Potholes When one thinks of potholes, damaged city streets come to mind, but the potholes of Fall Creek Gorge are far from any urban area, and actually a welcome sight. Found along the narrow canyon formed by Fall Creek, these round holes in the creek bed were formed long ago as water pushed rocks around small depressions in the rock. Over time, the eroding action of the water and stones created these potholes. Each pothole is around 4 feet in diameter, and around 3 feet deep, making a series of small pools perfect for relaxing in - just like a personal spa. And on previous visits, I've encountered people lounging in them. The Potholes Beneath Fall Creek The most interesting potholes are along the narrow gorge, where the elevation changes, creating a series of interesting waterfalls. But the formations are more easily seen along the level stretch of creek just downstream of the falls. It's a good thing the water is clear, walking through this area could result in stepping into one of the potholes, a change in water depth from 3 inches to 3 feet or more. Cascades The small waterfalls provide seemingly endless photographic opportunities, but I found myself, as usual, stepping back to take in the surroundings for a while. There aren't too many environments like this in the Midwest, or anywhere for that matter. Exploring Fall Creek Gorge Fall Creek Gorge is a bit out of the way, and certainly off the grid. There are no signs guiding you to this preserve, and the only access is a small parking area, suitable for three or four cars.
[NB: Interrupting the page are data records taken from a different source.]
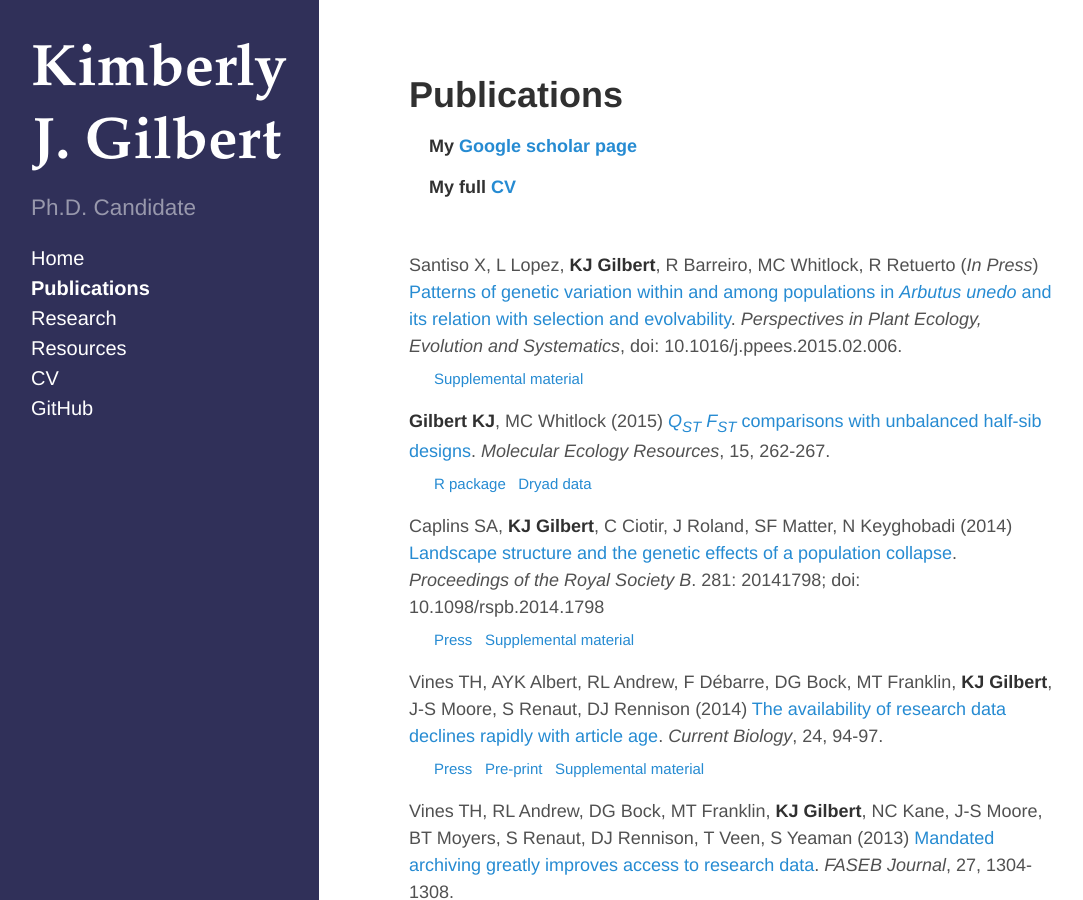
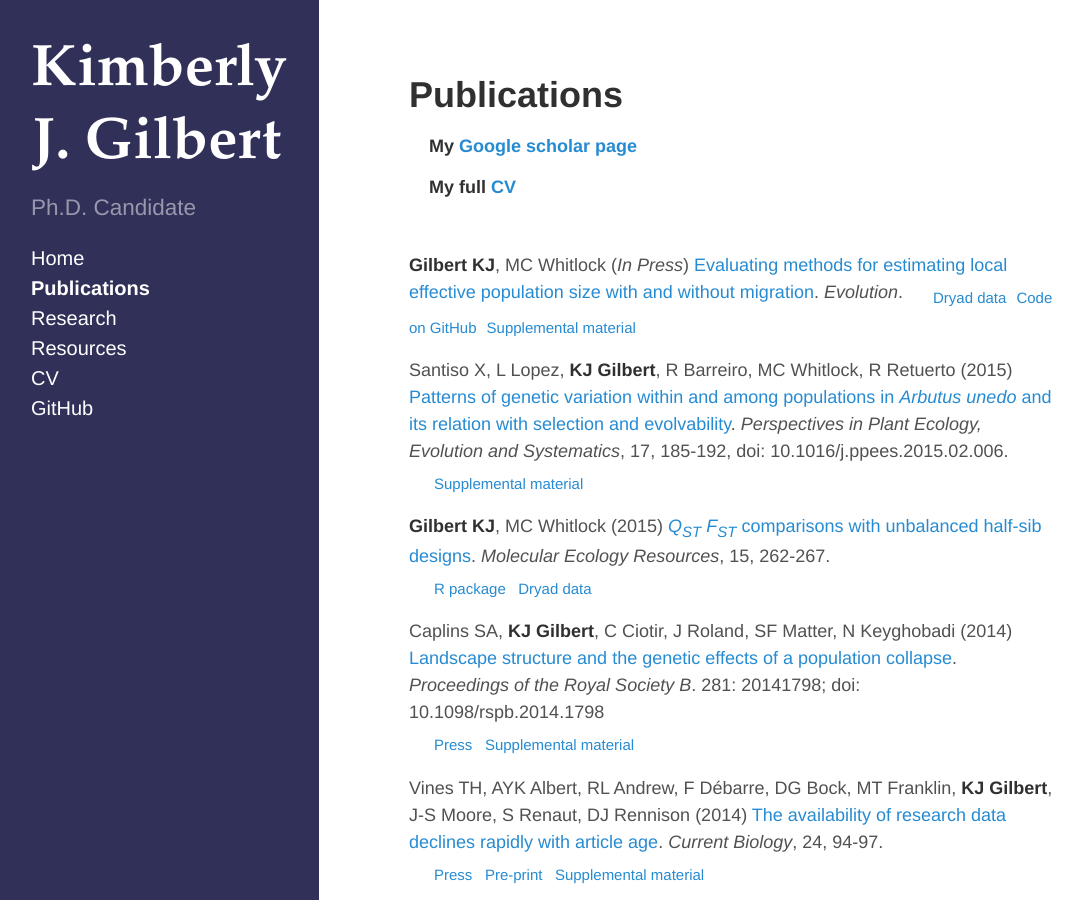
Before and after one commit to kjgilbert/kjgilbert.github.io, a Jekyll site: the page built from publications.md, in a window 1280 px wide and 900 px high. Shown: the whole window, without its empty margins (5-1088 px from the left). Built offline with Jekyll 4.4.1, drawn with Linux system fonts in a browser that asks for light colours; Markdown is read by kramdown in place of the engine named in the settings.

Commit message:
update with Ne paper

```diff
--- a/publications.md
+++ b/publications.md
@@ -9,7 +9,10 @@ title: Publications
 &nbsp;
 
 
-Santiso X, L Lopez, **KJ Gilbert**, R Barreiro, MC Whitlock, R Retuerto (*In Press*) [Patterns of genetic variation within and among populations in *Arbutus unedo* and its relation with selection and evolvability](http://www.sciencedirect.com/science/article/pii/S1433831915000190). *Perspectives in Plant Ecology, Evolution and Systematics*, doi: 10.1016/j.ppees.2015.02.006.
+**Gilbert KJ**, MC Whitlock (*In Press*) [Evaluating methods for estimating local effective population size with and without migration](). *Evolution*.
+&nbsp;&nbsp;&nbsp;&nbsp; <sub>[Dryad data](http://datadryad.org/resource/doi:10.5061/dryad.3r651)</sub> &nbsp;<sub>[Code on GitHub](https://github.com/kjgilbert/NeEstimation_Param-Conversion-Analysis)</sub> &nbsp;<sub>[Supplemental material]()</sub>
+
+Santiso X, L Lopez, **KJ Gilbert**, R Barreiro, MC Whitlock, R Retuerto (2015) [Patterns of genetic variation within and among populations in *Arbutus unedo* and its relation with selection and evolvability](http://www.sciencedirect.com/science/article/pii/S1433831915000190). *Perspectives in Plant Ecology, Evolution and Systematics*, 17, 185-192, doi: 10.1016/j.ppees.2015.02.006.
 &nbsp;&nbsp;&nbsp;&nbsp; <sub>[Supplemental material](http://www.sciencedirect.com/science?_ob=MiamiMultiMediaURL&_method=helpContent&_fileExtension=docx&md5=f8e6c4ac22643002a1f51925e52db407)</sub>
 
 **Gilbert KJ**, MC Whitlock (2015) [*Q<sub>ST</sub>* *F<sub>ST</sub>* comparisons with unbalanced half-sib designs](http://onlinelibrary.wiley.com/doi/10.1111/1755-0998.12303/abstract). *Molecular Ecology Resources*, 15, 262-267.
```
Also changed, not shown: resources.md (+3 -0 lines), 1 other file.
Once the parking area is full, visitors are asked to come again some other time, as too many people can damage the area. Volunteers keep the gorge clean, and also make sure visitors are obeying the rules outlined on a small sign at the trail head.

Green Canyon

Green Canyon A seemingly less traveled trail at Turkey Run State Park is trail 6, a rather short hike through a deep canyon. Most visitors wish to see the popular trails and waterfalls found on the other side of Sugar Creek, but after hiking those trails, we decided to explore this short trail. This canyon is a bit wider and deeper than those of trail 3, and even more wooded overhead, giving it the feel of a rain forest. Walking down this quick trail gives visitors the an idea of this part of the country before the last ice age. The sandstone here was deposited about 600 million years ago, then worn away by the rushing waters of the creeks and streams of the area. Deep Canyon

Exploring Wedge Rock

Passing Wedge Rock Just two and a half hours south of Chicago, Turkey Run State Park is a short trip to the ancient geologic world. Featuring rock dating back up to 600 million years, the natural features of the park entice visitors year round. Many of the trails in the park follow creeks and canyon floors, taking hikers through natural wonders not seen elsewhere in the region. Wedge Rock One of the most recognized features in the park is Wedge Rock, a wedge-shaped rock that broke away from the canyon wall a long time ago. At an estimated 30 feet tall, and six feet thick, this must have made quite a sound when it fell to the canyon floor. Because the rock landed on an angle, hikers are able to walk under it as well as climb on top of it. Posing on top is a popular take-away photo of many visitors. The Backside of Wedge Rock Most of the canyon walls of Trail 3 are composed of Mansfield Sandstone, but some other rocks and minerals can be found in the area, including glacial erratics and veins of coal. The trail follows the winding creek and even requires hikers to walk up a waterfall or two. It's refreshing in this day and age to visit a park where you're not discouraged from walking on the actual ground! Certainly worth the trip down to Parke County.